● **EXERCISE DESCRIPTION**
A single number is required: how many lines in the records below contain "placeholder".

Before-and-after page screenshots

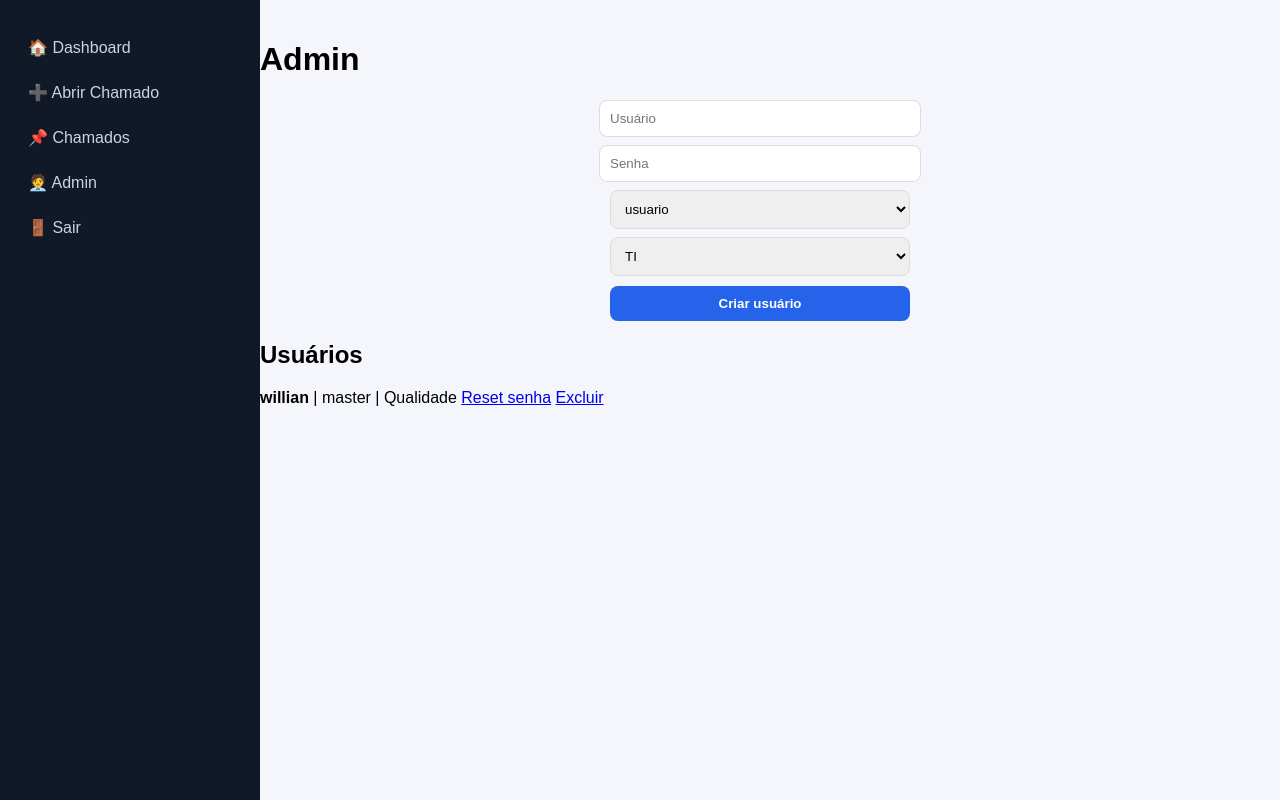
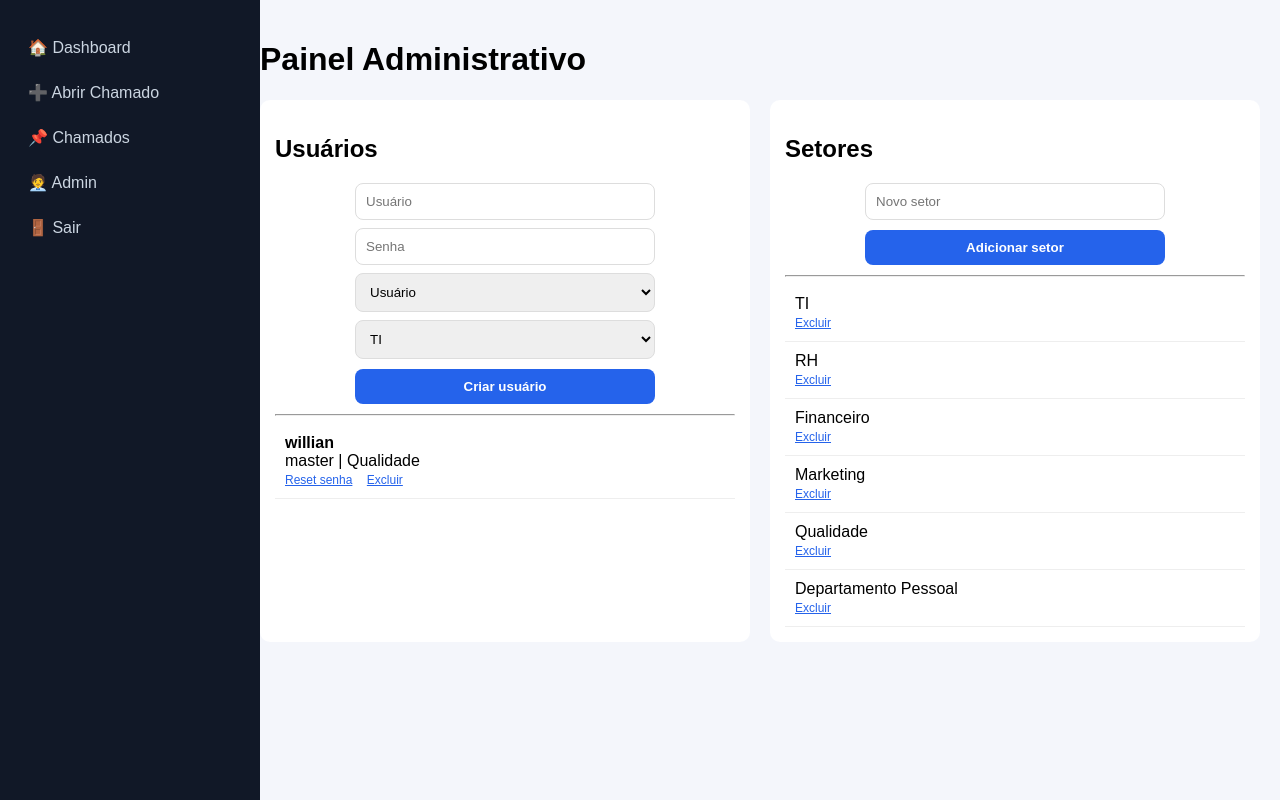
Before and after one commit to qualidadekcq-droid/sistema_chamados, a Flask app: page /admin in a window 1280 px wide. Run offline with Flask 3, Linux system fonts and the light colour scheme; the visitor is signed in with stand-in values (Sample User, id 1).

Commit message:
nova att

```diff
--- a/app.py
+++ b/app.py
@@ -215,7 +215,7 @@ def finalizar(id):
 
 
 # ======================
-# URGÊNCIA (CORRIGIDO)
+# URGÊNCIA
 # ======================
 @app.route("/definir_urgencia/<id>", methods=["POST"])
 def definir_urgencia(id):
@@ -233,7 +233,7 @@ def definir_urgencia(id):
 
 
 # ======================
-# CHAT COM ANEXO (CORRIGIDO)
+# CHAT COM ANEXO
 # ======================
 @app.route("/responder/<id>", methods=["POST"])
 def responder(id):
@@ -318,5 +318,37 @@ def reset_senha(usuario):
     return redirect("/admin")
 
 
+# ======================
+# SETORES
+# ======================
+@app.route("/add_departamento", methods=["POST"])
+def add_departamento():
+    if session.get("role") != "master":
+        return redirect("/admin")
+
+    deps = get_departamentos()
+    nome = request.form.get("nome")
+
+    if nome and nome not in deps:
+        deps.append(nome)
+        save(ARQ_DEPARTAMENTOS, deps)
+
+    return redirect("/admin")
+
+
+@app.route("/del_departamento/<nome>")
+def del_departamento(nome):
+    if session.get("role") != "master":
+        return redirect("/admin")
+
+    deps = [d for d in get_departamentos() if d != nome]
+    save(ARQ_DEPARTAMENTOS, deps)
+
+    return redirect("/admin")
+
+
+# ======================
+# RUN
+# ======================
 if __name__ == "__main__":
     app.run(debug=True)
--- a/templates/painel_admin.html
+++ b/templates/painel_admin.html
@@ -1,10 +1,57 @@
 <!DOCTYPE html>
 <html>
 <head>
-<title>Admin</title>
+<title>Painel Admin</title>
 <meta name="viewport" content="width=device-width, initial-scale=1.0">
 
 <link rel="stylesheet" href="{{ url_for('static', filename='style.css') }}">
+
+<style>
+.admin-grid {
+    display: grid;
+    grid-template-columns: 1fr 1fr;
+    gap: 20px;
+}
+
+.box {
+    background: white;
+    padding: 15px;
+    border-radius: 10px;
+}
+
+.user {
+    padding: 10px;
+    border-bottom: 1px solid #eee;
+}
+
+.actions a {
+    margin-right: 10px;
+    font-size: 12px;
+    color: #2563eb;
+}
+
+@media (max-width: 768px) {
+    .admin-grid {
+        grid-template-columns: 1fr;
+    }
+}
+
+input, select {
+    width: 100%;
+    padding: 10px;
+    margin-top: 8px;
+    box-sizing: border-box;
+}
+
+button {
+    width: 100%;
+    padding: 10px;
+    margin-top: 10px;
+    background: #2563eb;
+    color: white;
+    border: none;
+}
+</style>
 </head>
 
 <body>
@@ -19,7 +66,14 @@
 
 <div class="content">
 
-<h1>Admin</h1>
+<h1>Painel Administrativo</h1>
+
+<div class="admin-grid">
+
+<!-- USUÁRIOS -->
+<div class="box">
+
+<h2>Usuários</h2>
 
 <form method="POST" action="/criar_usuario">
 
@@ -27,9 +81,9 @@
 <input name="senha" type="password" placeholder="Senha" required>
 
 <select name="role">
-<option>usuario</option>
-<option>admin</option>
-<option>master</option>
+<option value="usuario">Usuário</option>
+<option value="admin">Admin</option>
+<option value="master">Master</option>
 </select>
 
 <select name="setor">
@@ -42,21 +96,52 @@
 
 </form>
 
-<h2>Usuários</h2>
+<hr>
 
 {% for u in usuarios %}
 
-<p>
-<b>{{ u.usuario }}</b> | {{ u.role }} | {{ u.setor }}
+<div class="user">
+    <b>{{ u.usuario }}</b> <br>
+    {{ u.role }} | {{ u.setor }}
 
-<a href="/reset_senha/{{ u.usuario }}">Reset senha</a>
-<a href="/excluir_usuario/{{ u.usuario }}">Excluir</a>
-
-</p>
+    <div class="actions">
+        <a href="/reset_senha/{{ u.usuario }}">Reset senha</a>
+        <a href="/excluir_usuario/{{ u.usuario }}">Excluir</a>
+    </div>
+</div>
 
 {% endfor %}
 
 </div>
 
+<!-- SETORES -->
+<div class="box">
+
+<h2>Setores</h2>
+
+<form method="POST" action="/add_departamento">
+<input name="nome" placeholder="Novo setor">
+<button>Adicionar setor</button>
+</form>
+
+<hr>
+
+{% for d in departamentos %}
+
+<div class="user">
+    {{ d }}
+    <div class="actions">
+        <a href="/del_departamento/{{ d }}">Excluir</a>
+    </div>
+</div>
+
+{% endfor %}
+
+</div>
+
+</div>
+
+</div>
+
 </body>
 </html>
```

● **TASK SOLUTION**
2